= Beginning of Section =

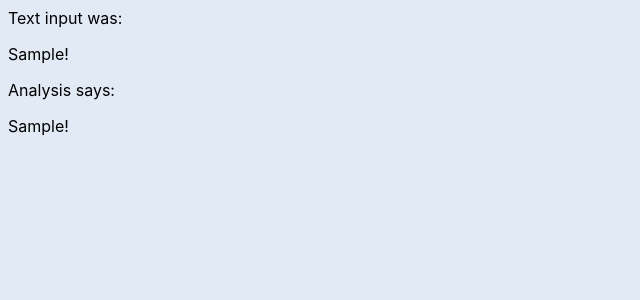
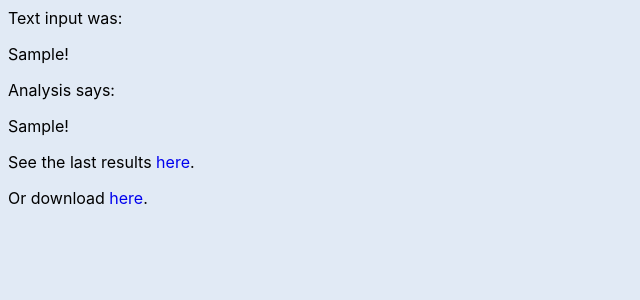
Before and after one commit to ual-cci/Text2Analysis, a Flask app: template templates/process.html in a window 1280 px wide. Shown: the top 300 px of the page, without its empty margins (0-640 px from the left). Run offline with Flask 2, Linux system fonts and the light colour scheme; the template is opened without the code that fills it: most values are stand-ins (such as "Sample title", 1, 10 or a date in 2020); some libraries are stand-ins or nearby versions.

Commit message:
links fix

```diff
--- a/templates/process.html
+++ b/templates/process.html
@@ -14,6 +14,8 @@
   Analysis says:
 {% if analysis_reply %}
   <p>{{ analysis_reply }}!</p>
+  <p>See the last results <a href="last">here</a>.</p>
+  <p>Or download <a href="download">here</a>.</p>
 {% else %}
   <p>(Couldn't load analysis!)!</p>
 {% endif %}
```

= End of Section =
= Beginning of Section =

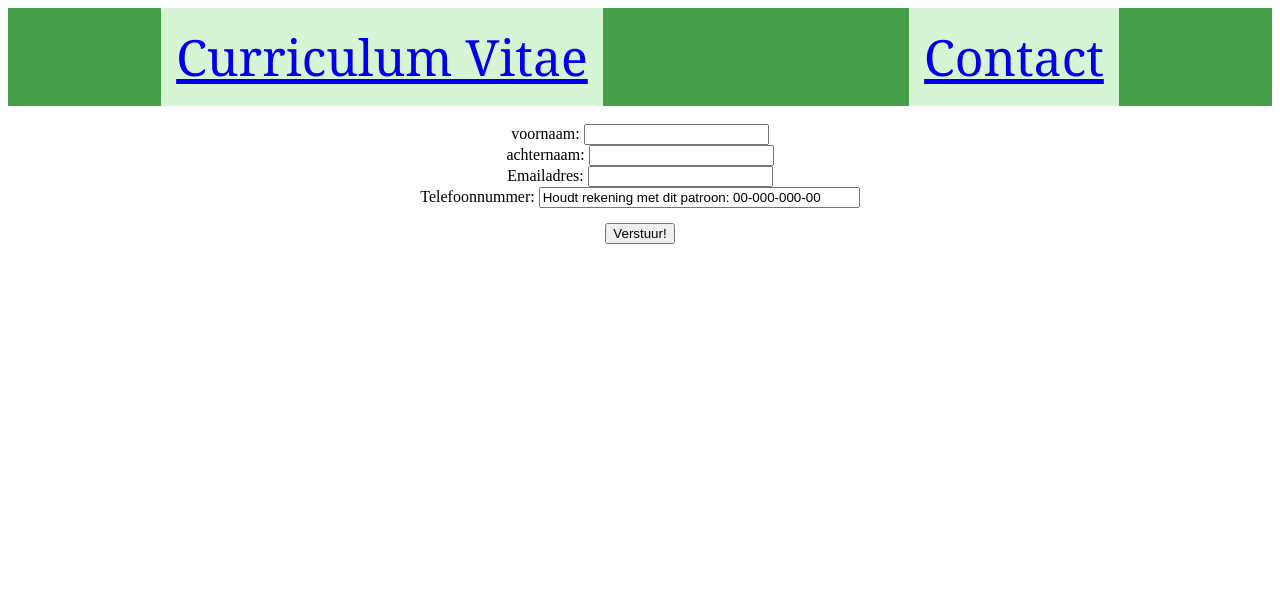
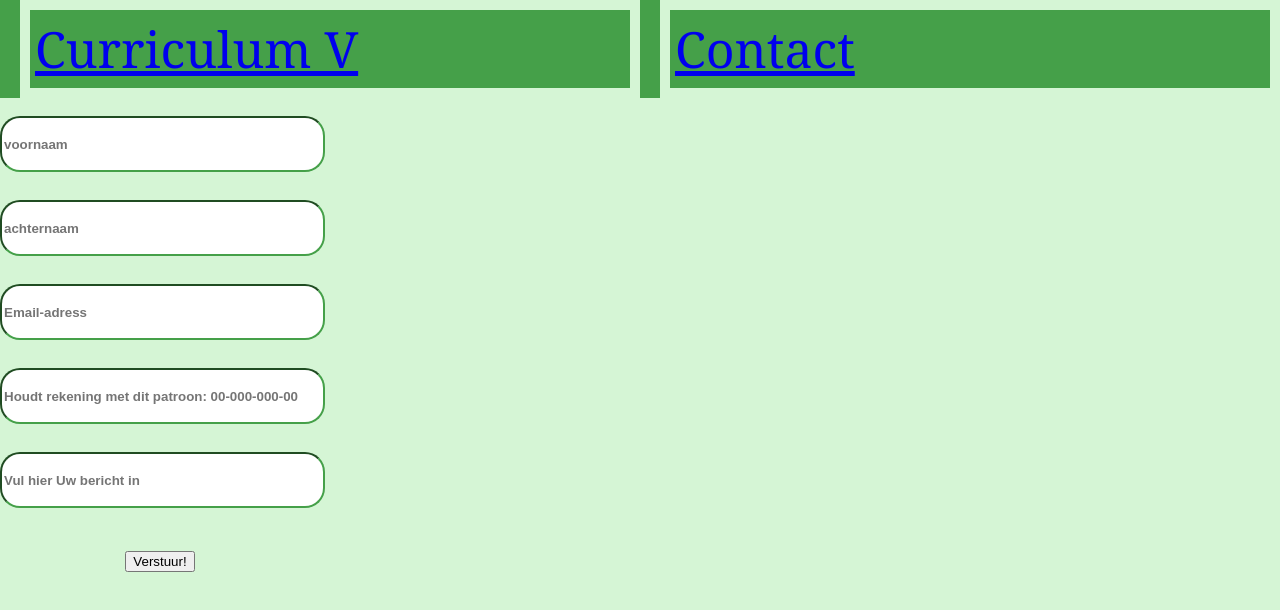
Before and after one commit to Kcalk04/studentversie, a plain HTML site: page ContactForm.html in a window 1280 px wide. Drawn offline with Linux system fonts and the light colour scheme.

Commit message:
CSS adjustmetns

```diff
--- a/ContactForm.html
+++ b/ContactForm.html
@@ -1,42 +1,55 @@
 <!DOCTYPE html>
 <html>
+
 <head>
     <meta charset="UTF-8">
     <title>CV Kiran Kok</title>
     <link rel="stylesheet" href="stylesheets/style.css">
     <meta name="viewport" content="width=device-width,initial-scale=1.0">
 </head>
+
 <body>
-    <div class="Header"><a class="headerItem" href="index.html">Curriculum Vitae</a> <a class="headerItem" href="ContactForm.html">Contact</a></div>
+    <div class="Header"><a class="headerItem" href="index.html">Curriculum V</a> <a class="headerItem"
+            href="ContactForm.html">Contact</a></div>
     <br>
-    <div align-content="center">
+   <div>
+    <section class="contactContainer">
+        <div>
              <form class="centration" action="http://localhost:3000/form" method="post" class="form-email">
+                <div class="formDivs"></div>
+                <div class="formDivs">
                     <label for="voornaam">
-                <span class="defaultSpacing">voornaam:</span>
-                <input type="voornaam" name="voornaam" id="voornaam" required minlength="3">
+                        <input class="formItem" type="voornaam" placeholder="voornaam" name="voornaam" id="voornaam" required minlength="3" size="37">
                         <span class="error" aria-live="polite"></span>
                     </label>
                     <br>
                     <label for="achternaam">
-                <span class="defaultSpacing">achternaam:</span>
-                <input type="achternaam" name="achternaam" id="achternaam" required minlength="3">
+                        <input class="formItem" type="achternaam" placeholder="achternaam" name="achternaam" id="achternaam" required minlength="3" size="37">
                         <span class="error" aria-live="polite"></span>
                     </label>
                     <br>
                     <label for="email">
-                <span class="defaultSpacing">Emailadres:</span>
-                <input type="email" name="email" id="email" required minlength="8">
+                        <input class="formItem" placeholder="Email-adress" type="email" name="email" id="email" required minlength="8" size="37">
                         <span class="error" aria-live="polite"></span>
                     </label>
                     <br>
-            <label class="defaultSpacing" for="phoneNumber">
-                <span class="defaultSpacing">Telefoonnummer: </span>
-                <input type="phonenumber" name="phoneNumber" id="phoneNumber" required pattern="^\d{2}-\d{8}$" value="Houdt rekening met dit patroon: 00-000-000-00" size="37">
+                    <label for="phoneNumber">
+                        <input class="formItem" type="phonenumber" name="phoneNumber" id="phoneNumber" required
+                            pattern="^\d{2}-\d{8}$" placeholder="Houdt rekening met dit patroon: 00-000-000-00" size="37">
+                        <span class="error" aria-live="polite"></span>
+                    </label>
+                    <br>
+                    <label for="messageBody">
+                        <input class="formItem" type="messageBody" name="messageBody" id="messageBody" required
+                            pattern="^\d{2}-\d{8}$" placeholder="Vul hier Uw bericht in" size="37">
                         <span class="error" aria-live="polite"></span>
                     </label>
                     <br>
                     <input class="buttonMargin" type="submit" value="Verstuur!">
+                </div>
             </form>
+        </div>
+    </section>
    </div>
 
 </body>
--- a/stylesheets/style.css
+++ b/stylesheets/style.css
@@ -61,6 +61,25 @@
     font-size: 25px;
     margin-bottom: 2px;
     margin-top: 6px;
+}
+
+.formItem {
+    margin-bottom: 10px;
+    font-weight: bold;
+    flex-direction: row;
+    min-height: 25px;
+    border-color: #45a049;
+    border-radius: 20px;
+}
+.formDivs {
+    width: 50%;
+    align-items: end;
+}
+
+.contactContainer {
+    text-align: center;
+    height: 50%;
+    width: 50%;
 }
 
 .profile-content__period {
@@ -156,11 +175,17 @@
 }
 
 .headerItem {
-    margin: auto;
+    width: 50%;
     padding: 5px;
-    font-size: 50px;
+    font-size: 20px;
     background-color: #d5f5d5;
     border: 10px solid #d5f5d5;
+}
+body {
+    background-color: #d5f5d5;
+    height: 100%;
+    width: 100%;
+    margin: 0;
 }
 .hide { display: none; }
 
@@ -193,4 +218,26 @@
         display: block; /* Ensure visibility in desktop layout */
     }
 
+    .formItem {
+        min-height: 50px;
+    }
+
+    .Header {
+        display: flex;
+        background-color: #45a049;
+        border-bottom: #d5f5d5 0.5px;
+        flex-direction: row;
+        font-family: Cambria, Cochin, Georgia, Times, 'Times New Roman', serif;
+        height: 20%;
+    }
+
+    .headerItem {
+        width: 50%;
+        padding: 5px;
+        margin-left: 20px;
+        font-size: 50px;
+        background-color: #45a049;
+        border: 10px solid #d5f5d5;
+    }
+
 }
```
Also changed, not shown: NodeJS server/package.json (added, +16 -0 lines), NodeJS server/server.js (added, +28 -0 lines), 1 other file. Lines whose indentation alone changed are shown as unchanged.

= End of Section =
= Beginning of Section =

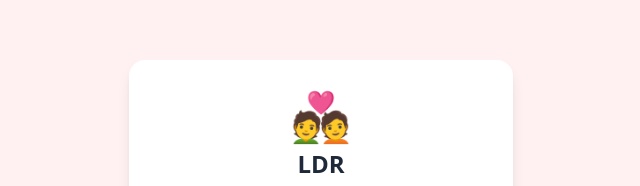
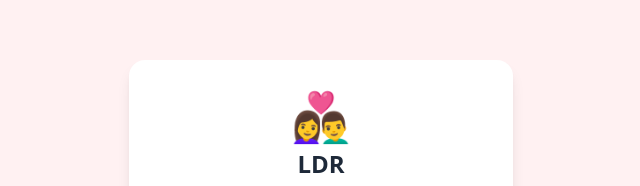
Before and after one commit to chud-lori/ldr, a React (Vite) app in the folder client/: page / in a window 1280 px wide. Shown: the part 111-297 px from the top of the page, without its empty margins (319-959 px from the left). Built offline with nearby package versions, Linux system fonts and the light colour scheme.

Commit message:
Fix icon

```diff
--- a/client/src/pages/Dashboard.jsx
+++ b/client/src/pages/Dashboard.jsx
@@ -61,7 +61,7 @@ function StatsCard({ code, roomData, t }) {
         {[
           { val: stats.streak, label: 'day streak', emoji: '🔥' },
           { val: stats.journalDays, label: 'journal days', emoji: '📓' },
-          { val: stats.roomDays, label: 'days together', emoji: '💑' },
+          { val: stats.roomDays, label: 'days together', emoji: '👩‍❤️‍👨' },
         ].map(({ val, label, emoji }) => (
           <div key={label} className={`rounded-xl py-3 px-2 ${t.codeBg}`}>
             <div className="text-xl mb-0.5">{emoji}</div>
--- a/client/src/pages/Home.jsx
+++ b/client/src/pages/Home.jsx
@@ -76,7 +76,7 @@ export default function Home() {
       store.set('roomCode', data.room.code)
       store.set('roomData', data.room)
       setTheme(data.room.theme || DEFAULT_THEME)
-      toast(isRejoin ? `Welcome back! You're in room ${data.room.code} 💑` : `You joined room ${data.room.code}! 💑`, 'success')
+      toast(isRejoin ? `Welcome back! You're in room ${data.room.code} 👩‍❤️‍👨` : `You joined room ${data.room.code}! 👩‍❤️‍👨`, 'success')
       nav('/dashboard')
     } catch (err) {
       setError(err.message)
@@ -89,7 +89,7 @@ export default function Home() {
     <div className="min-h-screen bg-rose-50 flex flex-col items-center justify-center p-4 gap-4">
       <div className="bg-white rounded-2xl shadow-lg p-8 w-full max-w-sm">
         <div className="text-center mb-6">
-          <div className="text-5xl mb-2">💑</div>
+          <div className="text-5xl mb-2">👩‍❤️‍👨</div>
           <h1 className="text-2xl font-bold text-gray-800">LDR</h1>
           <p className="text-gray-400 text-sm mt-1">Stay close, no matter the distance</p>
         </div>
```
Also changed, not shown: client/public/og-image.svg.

= End of Section =

## Work request
To answer, copy each line from the material above that has the word "client".

## Exercise response
Before and after one commit to chud-lori/ldr, a React (Vite) app in the folder client/: page / in a window 1280 px wide. Shown: the part 111-297 px from the top of the page, without its empty margins (319-959 px from the left). Built offline with nearby package versions, Linux system fonts and the light colour scheme.
--- a/client/src/pages/Dashboard.jsx
+++ b/client/src/pages/Dashboard.jsx
--- a/client/src/pages/Home.jsx
+++ b/client/src/pages/Home.jsx
Also changed, not shown: client/public/og-image.svg.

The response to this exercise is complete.